WORKING DATA
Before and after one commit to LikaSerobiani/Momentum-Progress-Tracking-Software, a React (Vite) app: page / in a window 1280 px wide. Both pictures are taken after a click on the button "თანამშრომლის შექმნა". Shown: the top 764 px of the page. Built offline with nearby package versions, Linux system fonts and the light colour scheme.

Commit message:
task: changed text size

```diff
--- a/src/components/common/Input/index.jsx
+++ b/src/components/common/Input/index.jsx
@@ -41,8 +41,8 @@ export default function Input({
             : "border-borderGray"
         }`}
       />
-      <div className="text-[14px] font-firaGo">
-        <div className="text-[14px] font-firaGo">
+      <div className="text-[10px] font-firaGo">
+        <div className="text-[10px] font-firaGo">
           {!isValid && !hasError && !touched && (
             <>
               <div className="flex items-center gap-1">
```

==

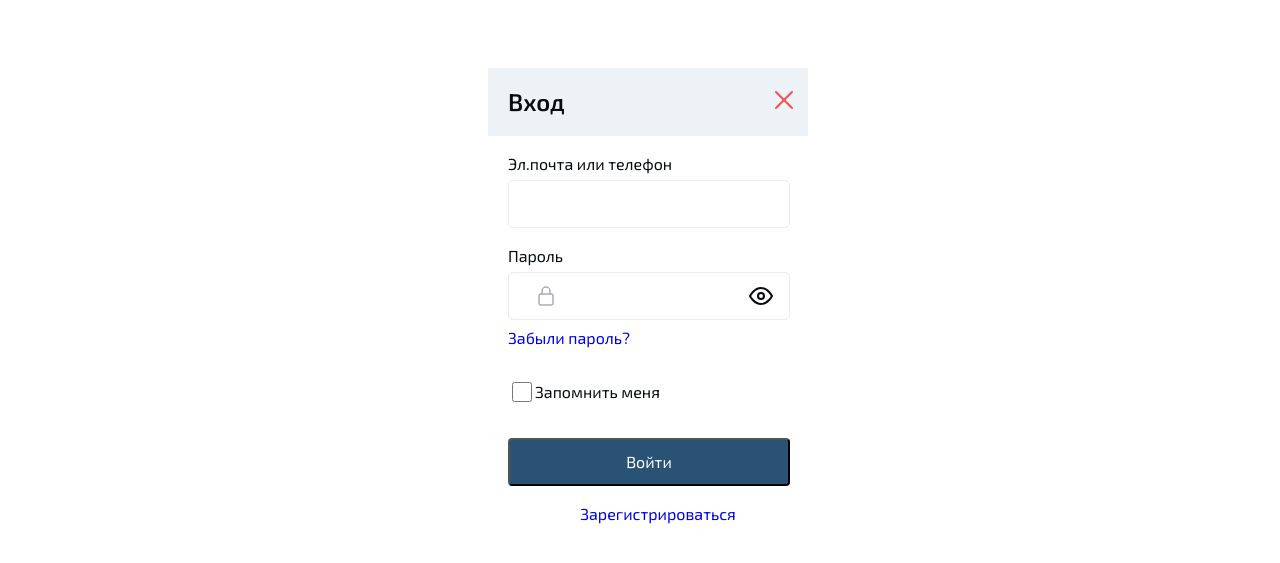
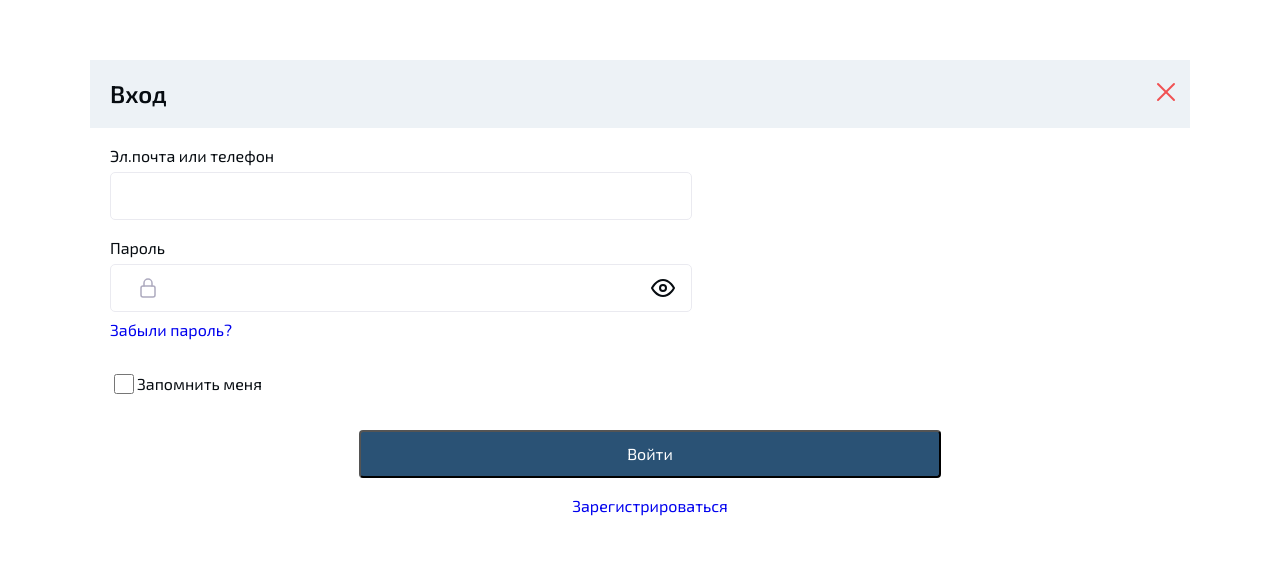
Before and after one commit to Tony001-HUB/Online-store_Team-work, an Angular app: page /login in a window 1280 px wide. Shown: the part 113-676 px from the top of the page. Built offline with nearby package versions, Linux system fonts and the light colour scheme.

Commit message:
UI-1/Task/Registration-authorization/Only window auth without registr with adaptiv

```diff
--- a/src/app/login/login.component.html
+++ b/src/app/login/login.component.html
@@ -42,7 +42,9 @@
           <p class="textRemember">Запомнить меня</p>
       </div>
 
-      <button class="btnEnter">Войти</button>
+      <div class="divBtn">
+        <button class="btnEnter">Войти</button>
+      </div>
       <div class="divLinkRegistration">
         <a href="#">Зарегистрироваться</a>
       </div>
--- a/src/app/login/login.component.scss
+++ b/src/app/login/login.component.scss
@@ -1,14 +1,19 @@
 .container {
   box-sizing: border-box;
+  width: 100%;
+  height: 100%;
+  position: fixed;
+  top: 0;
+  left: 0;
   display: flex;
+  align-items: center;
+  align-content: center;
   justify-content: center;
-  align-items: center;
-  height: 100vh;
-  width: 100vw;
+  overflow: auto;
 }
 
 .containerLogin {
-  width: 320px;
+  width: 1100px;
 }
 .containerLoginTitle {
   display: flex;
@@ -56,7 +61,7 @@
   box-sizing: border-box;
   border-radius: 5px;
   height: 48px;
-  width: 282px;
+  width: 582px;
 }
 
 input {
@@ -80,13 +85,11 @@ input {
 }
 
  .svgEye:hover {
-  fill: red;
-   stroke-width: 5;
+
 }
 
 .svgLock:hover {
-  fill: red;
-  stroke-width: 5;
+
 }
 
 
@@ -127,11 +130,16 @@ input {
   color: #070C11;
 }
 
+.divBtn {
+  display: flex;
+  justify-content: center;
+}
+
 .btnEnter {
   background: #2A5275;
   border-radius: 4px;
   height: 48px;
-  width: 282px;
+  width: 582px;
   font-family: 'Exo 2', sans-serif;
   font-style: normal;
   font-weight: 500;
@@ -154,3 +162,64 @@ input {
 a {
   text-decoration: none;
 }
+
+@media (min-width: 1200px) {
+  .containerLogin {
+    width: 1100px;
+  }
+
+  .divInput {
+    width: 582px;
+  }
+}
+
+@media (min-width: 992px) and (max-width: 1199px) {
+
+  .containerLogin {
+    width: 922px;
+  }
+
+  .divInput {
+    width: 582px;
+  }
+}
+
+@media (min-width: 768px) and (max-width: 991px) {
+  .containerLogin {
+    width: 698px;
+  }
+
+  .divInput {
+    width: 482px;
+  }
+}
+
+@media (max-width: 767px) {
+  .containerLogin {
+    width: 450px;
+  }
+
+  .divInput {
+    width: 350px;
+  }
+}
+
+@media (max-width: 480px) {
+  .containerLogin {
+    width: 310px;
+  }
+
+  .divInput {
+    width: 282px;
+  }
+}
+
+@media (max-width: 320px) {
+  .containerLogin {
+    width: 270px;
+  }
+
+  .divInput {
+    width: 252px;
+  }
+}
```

TASK INSTRUCTIONS
Copy every line of the listing where the word "className" appears.

ANSWER SECTION
-      <div className="text-[14px] font-firaGo">
-        <div className="text-[14px] font-firaGo">
+      <div className="text-[10px] font-firaGo">
+        <div className="text-[10px] font-firaGo">
               <div className="flex items-center gap-1">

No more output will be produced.